[Opening Supplied material section]

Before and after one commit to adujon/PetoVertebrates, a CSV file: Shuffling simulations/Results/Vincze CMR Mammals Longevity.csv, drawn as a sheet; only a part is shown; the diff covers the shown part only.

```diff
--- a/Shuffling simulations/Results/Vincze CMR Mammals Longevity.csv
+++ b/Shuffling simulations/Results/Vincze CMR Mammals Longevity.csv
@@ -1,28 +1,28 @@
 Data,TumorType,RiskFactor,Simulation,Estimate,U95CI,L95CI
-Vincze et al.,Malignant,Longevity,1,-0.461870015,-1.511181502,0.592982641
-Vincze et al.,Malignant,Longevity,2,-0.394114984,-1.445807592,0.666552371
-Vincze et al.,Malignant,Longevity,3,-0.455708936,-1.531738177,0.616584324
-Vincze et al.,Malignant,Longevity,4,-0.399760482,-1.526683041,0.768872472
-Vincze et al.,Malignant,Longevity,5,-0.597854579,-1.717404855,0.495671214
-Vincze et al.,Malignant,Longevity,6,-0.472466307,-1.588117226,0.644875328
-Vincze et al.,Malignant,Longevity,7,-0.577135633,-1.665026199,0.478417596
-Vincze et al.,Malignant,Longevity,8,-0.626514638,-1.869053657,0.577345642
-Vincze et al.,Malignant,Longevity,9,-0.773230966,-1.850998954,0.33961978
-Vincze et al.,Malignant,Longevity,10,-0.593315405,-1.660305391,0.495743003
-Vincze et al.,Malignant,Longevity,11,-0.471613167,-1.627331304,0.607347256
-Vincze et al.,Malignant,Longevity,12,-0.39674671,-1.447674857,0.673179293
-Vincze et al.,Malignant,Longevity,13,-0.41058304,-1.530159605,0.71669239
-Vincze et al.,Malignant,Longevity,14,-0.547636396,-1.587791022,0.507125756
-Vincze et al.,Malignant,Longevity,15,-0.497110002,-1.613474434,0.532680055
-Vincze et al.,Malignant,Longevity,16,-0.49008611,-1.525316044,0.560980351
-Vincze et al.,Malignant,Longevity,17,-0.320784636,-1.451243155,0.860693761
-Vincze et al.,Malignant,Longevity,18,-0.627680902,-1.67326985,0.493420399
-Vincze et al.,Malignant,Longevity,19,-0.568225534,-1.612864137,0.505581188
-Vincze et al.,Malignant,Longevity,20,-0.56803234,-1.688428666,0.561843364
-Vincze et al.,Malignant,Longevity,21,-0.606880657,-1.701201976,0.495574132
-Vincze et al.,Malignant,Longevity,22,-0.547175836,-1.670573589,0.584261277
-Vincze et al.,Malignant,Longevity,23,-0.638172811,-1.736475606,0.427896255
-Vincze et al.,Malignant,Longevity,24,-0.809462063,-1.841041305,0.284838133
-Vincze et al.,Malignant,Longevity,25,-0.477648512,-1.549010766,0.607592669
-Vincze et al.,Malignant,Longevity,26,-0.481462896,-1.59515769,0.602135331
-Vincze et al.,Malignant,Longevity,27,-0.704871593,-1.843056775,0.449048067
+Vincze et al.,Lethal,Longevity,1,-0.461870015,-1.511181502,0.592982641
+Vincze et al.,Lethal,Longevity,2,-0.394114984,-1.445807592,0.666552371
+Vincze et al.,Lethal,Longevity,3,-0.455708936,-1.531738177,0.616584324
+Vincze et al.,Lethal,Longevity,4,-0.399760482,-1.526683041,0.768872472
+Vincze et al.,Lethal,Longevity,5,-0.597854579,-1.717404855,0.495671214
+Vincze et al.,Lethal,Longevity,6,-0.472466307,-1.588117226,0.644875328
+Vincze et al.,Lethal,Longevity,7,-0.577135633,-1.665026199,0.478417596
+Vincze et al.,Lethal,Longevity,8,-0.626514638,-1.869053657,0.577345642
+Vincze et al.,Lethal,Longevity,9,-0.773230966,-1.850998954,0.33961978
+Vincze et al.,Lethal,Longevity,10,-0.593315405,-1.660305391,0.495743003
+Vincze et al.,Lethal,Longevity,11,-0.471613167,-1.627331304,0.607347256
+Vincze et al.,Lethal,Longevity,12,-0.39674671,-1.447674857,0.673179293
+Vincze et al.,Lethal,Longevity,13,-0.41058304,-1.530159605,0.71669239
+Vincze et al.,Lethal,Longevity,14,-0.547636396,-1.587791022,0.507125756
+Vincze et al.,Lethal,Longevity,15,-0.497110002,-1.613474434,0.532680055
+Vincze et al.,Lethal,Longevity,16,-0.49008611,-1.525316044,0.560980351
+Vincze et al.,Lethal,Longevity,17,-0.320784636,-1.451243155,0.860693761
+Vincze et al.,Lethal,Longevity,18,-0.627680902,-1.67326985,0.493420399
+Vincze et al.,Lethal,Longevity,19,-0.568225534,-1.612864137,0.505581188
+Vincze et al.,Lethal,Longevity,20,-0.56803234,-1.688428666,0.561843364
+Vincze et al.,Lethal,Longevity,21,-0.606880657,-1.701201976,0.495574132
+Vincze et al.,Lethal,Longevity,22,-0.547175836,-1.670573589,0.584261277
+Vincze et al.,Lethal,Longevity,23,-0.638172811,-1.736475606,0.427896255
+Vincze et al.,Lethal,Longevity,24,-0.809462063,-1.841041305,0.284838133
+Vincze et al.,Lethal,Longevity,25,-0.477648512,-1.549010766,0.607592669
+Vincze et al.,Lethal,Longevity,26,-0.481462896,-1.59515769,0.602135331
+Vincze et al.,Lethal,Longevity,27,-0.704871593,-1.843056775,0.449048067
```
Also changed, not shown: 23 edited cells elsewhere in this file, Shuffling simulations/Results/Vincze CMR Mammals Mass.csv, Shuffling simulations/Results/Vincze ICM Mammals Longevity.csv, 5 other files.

[Closing Supplied material section]

[Directions for this task]
Complete, exact output of the records is expected.

[Exercise output]
Before and after one commit to adujon/PetoVertebrates, a CSV file: Shuffling simulations/Results/Vincze CMR Mammals Longevity.csv, drawn as a sheet; only a part is shown; the diff covers the shown part only.

```diff
--- a/Shuffling simulations/Results/Vincze CMR Mammals Longevity.csv
+++ b/Shuffling simulations/Results/Vincze CMR Mammals Longevity.csv
@@ -1,28 +1,28 @@
 Data,TumorType,RiskFactor,Simulation,Estimate,U95CI,L95CI
-Vincze et al.,Malignant,Longevity,1,-0.461870015,-1.511181502,0.592982641
-Vincze et al.,Malignant,Longevity,2,-0.394114984,-1.445807592,0.666552371
-Vincze et al.,Malignant,Longevity,3,-0.455708936,-1.531738177,0.616584324
-Vincze et al.,Malignant,Longevity,4,-0.399760482,-1.526683041,0.768872472
-Vincze et al.,Malignant,Longevity,5,-0.597854579,-1.717404855,0.495671214
-Vincze et al.,Malignant,Longevity,6,-0.472466307,-1.588117226,0.644875328
-Vincze et al.,Malignant,Longevity,7,-0.577135633,-1.665026199,0.478417596
-Vincze et al.,Malignant,Longevity,8,-0.626514638,-1.869053657,0.577345642
-Vincze et al.,Malignant,Longevity,9,-0.773230966,-1.850998954,0.33961978
-Vincze et al.,Malignant,Longevity,10,-0.593315405,-1.660305391,0.495743003
-Vincze et al.,Malignant,Longevity,11,-0.471613167,-1.627331304,0.607347256
-Vincze et al.,Malignant,Longevity,12,-0.39674671,-1.447674857,0.673179293
-Vincze et al.,Malignant,Longevity,13,-0.41058304,-1.530159605,0.71669239
-Vincze et al.,Malignant,Longevity,14,-0.547636396,-1.587791022,0.507125756
-Vincze et al.,Malignant,Longevity,15,-0.497110002,-1.613474434,0.532680055
-Vincze et al.,Malignant,Longevity,16,-0.49008611,-1.525316044,0.560980351
-Vincze et al.,Malignant,Longevity,17,-0.320784636,-1.451243155,0.860693761
-Vincze et al.,Malignant,Longevity,18,-0.627680902,-1.67326985,0.493420399
-Vincze et al.,Malignant,Longevity,19,-0.568225534,-1.612864137,0.505581188
-Vincze et al.,Malignant,Longevity,20,-0.56803234,-1.688428666,0.561843364
-Vincze et al.,Malignant,Longevity,21,-0.606880657,-1.701201976,0.495574132
-Vincze et al.,Malignant,Longevity,22,-0.547175836,-1.670573589,0.584261277
-Vincze et al.,Malignant,Longevity,23,-0.638172811,-1.736475606,0.427896255
-Vincze et al.,Malignant,Longevity,24,-0.809462063,-1.841041305,0.284838133
-Vincze et al.,Malignant,Longevity,25,-0.477648512,-1.549010766,0.607592669
-Vincze et al.,Malignant,Longevity,26,-0.481462896,-1.59515769,0.602135331
-Vincze et al.,Malignant,Longevity,27,-0.704871593,-1.843056775,0.449048067
+Vincze et al.,Lethal,Longevity,1,-0.461870015,-1.511181502,0.592982641
+Vincze et al.,Lethal,Longevity,2,-0.394114984,-1.445807592,0.666552371
+Vincze et al.,Lethal,Longevity,3,-0.455708936,-1.531738177,0.616584324
+Vincze et al.,Lethal,Longevity,4,-0.399760482,-1.526683041,0.768872472
+Vincze et al.,Lethal,Longevity,5,-0.597854579,-1.717404855,0.495671214
+Vincze et al.,Lethal,Longevity,6,-0.472466307,-1.588117226,0.644875328
+Vincze et al.,Lethal,Longevity,7,-0.577135633,-1.665026199,0.478417596
+Vincze et al.,Lethal,Longevity,8,-0.626514638,-1.869053657,0.577345642
+Vincze et al.,Lethal,Longevity,9,-0.773230966,-1.850998954,0.33961978
+Vincze et al.,Lethal,Longevity,10,-0.593315405,-1.660305391,0.495743003
+Vincze et al.,Lethal,Longevity,11,-0.471613167,-1.627331304,0.607347256
+Vincze et al.,Lethal,Longevity,12,-0.39674671,-1.447674857,0.673179293
+Vincze et al.,Lethal,Longevity,13,-0.41058304,-1.530159605,0.71669239
+Vincze et al.,Lethal,Longevity,14,-0.547636396,-1.587791022,0.507125756
+Vincze et al.,Lethal,Longevity,15,-0.497110002,-1.613474434,0.532680055
+Vincze et al.,Lethal,Longevity,16,-0.49008611,-1.525316044,0.560980351
+Vincze et al.,Lethal,Longevity,17,-0.320784636,-1.451243155,0.860693761
+Vincze et al.,Lethal,Longevity,18,-0.627680902,-1.67326985,0.493420399
+Vincze et al.,Lethal,Longevity,19,-0.568225534,-1.612864137,0.505581188
+Vincze et al.,Lethal,Longevity,20,-0.56803234,-1.688428666,0.561843364
+Vincze et al.,Lethal,Longevity,21,-0.606880657,-1.701201976,0.495574132
+Vincze et al.,Lethal,Longevity,22,-0.547175836,-1.670573589,0.584261277
+Vincze et al.,Lethal,Longevity,23,-0.638172811,-1.736475606,0.427896255
+Vincze et al.,Lethal,Longevity,24,-0.809462063,-1.841041305,0.284838133
+Vincze et al.,Lethal,Longevity,25,-0.477648512,-1.549010766,0.607592669
+Vincze et al.,Lethal,Longevity,26,-0.481462896,-1.59515769,0.602135331
+Vincze et al.,Lethal,Longevity,27,-0.704871593,-1.843056775,0.449048067
```
Also changed, not shown: 23 edited cells elsewhere in this file, Shuffling simulations/Results/Vincze CMR Mammals Mass.csv, Shuffling simulations/Results/Vincze ICM Mammals Longevity.csv, 5 other files.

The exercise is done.